**Recorded information**.
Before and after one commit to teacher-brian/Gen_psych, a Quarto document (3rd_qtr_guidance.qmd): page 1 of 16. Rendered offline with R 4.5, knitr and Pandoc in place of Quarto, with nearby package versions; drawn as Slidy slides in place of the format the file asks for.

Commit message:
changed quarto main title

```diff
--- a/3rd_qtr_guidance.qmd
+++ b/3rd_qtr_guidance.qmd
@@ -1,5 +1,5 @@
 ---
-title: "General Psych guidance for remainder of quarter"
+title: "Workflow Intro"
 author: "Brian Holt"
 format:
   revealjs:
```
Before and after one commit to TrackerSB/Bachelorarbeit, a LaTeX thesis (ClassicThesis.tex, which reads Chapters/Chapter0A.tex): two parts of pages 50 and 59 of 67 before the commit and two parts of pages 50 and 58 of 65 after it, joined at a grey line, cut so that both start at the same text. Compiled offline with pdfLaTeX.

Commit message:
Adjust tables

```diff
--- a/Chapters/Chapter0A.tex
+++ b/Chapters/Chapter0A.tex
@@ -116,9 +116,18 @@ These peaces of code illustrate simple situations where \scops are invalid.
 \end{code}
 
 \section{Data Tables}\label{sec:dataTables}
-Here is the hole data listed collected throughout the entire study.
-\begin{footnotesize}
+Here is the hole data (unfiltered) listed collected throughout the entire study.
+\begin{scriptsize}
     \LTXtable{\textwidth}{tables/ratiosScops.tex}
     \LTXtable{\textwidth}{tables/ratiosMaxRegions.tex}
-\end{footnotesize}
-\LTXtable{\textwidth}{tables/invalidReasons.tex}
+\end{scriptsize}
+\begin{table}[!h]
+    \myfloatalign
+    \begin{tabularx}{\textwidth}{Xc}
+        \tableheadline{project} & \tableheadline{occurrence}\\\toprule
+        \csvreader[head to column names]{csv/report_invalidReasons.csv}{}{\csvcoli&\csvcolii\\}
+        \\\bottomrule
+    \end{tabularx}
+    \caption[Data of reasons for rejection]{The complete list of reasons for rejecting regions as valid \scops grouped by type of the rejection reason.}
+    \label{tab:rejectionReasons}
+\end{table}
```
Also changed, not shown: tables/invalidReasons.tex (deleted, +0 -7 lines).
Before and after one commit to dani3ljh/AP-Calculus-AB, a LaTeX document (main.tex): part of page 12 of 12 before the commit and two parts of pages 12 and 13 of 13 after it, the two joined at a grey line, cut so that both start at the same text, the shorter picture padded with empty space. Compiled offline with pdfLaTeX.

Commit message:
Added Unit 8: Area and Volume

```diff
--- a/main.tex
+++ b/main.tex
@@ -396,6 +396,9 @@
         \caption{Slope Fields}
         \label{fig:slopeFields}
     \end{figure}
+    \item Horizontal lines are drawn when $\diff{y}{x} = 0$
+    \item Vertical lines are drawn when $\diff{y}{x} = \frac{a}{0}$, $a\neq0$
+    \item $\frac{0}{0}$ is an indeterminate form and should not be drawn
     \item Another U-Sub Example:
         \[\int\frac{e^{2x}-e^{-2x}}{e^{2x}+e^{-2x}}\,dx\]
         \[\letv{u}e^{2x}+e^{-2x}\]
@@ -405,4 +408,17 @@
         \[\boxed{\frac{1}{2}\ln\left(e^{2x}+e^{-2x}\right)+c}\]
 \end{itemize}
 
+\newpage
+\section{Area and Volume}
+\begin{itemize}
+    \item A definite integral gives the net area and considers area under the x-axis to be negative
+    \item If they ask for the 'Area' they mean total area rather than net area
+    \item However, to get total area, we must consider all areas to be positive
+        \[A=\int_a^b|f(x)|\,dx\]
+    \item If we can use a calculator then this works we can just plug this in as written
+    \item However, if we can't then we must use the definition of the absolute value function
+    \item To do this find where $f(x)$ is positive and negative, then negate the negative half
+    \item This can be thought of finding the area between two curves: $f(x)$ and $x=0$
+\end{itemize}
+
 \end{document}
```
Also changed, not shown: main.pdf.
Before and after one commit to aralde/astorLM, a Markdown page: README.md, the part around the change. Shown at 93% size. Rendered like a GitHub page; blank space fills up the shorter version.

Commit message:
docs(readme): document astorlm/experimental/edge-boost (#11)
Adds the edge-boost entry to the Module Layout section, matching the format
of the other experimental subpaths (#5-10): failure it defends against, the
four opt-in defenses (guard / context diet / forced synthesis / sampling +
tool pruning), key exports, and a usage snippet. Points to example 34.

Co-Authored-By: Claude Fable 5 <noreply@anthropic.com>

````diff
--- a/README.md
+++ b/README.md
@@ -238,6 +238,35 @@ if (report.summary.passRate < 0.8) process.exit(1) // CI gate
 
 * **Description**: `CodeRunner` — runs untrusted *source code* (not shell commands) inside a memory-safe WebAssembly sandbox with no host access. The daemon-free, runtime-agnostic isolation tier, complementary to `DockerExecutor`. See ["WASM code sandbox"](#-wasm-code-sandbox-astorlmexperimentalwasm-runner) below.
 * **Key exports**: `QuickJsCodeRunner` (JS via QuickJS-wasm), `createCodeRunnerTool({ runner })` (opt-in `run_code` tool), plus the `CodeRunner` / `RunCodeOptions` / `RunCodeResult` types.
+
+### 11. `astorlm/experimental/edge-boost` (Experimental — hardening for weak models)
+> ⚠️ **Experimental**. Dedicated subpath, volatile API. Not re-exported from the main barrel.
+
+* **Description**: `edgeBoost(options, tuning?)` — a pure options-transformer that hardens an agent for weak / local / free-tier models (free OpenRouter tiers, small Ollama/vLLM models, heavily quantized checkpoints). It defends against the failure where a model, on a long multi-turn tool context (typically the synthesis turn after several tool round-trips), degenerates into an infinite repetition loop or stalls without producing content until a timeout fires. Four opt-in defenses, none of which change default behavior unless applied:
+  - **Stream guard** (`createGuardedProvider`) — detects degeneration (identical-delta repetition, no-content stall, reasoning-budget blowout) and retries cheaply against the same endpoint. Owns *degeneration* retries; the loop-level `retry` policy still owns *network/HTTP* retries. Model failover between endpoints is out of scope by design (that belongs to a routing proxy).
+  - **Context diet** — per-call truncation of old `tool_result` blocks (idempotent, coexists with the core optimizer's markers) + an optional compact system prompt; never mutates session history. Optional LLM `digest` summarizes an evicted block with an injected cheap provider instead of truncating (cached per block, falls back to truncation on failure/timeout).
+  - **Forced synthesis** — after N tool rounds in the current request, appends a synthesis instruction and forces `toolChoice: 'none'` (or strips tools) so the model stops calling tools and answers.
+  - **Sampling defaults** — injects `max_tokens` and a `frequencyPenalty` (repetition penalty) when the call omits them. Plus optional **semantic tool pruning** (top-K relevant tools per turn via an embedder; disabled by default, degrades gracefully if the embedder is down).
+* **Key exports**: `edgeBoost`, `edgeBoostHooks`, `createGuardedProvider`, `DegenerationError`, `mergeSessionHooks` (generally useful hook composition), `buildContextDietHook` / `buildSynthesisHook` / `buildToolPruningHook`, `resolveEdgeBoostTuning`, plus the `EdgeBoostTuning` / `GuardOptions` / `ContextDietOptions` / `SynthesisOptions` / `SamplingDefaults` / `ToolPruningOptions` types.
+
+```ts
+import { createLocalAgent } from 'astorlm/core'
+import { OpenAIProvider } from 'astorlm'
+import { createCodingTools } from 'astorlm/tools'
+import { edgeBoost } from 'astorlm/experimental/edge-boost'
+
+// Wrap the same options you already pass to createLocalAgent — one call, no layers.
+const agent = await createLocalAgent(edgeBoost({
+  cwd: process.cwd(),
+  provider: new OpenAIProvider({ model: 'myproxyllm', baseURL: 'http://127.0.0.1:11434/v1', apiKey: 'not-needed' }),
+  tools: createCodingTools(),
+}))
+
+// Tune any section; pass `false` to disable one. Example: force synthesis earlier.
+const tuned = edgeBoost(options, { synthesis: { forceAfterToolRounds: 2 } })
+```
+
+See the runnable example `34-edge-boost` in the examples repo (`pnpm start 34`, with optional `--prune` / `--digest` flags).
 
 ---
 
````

**How to complete this task**. The word "drawn" occurs on some lines of the entries. Work out how many such lines there are and reply with the number alone.

**Answer box**. 4